Problem requirements
Your answer should be every line of the entries that has the string "cals" in it.

——

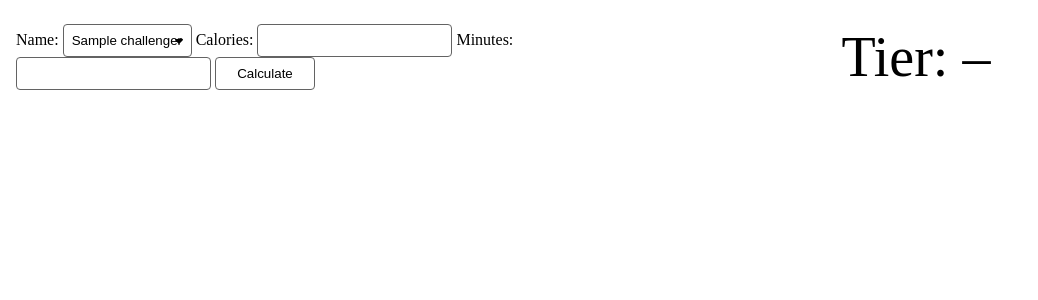
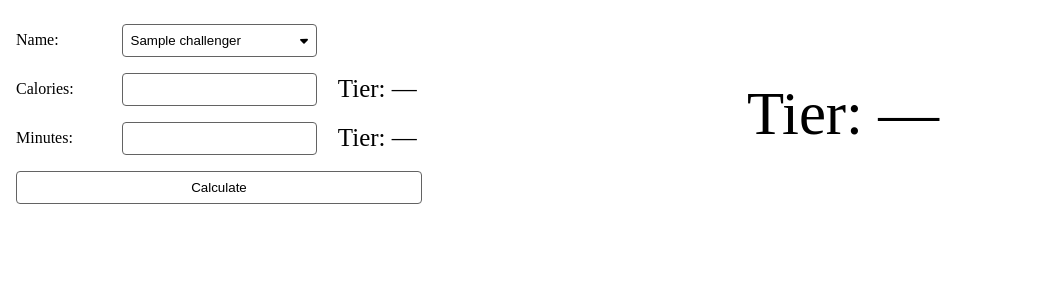
Before and after one commit to trescenzi/checkin-viz, a Flask app: template src/templates/calc.html in a window 1280 px wide. Shown: the part 105-405 px from the top of the page, without its empty margins (0-1038 px from the left). Run offline with Flask 3, Linux system fonts and the light colour scheme; the template is opened without the code that fills it: most values are stand-ins (such as "Sample title", 1, 10 or a date in 2020); some libraries are stand-ins or nearby versions.

Commit message:
explicitly mention tier per type
fixes #1

```diff
--- a/src/templates/calc.html
+++ b/src/templates/calc.html
@@ -3,18 +3,8 @@
 {% block head %}
   {{ super() }}
   <style>
-    content {
-      display: grid;
-      grid-template-columns: 1fr 1fr;
-      max-width: 1200px;
-    }
-    div {
-      display: flex;
-      flex-direction: column;
-      align-content: center;
-      justify-content: center;
-      font-size: 56px;
-      text-align: center;
+    form {
+      max-width: 500px;
     }
     @media (max-width: 600px) {
       content {
@@ -26,10 +16,10 @@
   <meta name="viewport" content="width=device-width, initial-scale=1, maximum-scale=1" />
 {% endblock %}
 {% block body %}
-<content>
-  <form style="max-width: 500px">
+<content class="grid">
+  <form class="grid gap">
     <label for="challengers">Name:</label>
-    <select id="challengers" name="challengers">
+    <select id="challengers"  class="span2" name="challengers">
       {% for challenger in challengers %}
         <option
           value="{{ challenger.bmr }}"
@@ -39,14 +29,17 @@
         </option>
       {% endfor %}
     </select>
+    <div></div>
     <label for="cals">Calories:</label>
-    <input pattern="[0-9]*" type="number" id="cals" name="cals" required>
+    <input class="span2" pattern="[0-9+]*" id="cals" name="cals" required>
+    <div id="caltier" class="f3 center">Tier: —</div>
     <label for="time">Minutes:</label>
-    <input pattern="[0-9]*" type="number" id="time" name="time" required>
-    <button>Calculate</button>
+    <input class="span2" pattern="[0-9+]*" id="time" name="time" required>
+    <div id="timetier" class="f3 center">Tier: —</div>
+    <button class="span4">Calculate</button>
   </form>
-  <div>
-    <span id="tier">Tier: –</span>
+  <div class="center span3 f7">
+    <span id="tier">Tier: —</span>
   </div>
 </content>
 <script>
@@ -54,14 +47,31 @@ const form = document.querySelector('form');
 function checkinTier(bmr, cals, time) {
   const calTier = Math.floor(cals/bmr/7.5*100)-1;
   const timeTier = Math.floor(time/15-1);
-  return Math.max(calTier, timeTier);
+  return {
+    maxTier: Math.max(calTier, timeTier),
+    calTier: calTier,
+    timeTier: timeTier
+  };
 }
 form.addEventListener('submit', (event) => {
   event.preventDefault();
   const bmr  = form.elements.challengers.value;
   const cals = form.elements.cals.value;
   const time = form.elements.time.value;
-  tier.innerText = `Tier: ${checkinTier(parseInt(bmr), parseInt(cals), parseInt(time))}`;
+  const {
+    maxTier,
+    calTier,
+    timeTier
+  } = checkinTier(parseInt(bmr), parseInt(cals), parseInt(time))
+  timetier.innerText = `Tier: ${timeTier}`
+  caltier.innerText = `Tier: ${calTier}`
+  tier.innerText = `Tier: ${maxTier}`;
+  if (maxTier === calTier) {
+    caltier.classList.add('bold');
+  }
+  if (maxTier === timeTier) {
+    timetier.classList.add('bold');
+  }
 })
 </script>
 {% endblock %}
```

——

Completed exercise
     <label for="cals">Calories:</label>
-    <input pattern="[0-9]*" type="number" id="cals" name="cals" required>
+    <input class="span2" pattern="[0-9+]*" id="cals" name="cals" required>
 function checkinTier(bmr, cals, time) {
   const calTier = Math.floor(cals/bmr/7.5*100)-1;
   const cals = form.elements.cals.value;
-  tier.innerText = `Tier: ${checkinTier(parseInt(bmr), parseInt(cals), parseInt(time))}`;
+  } = checkinTier(parseInt(bmr), parseInt(cals), parseInt(time))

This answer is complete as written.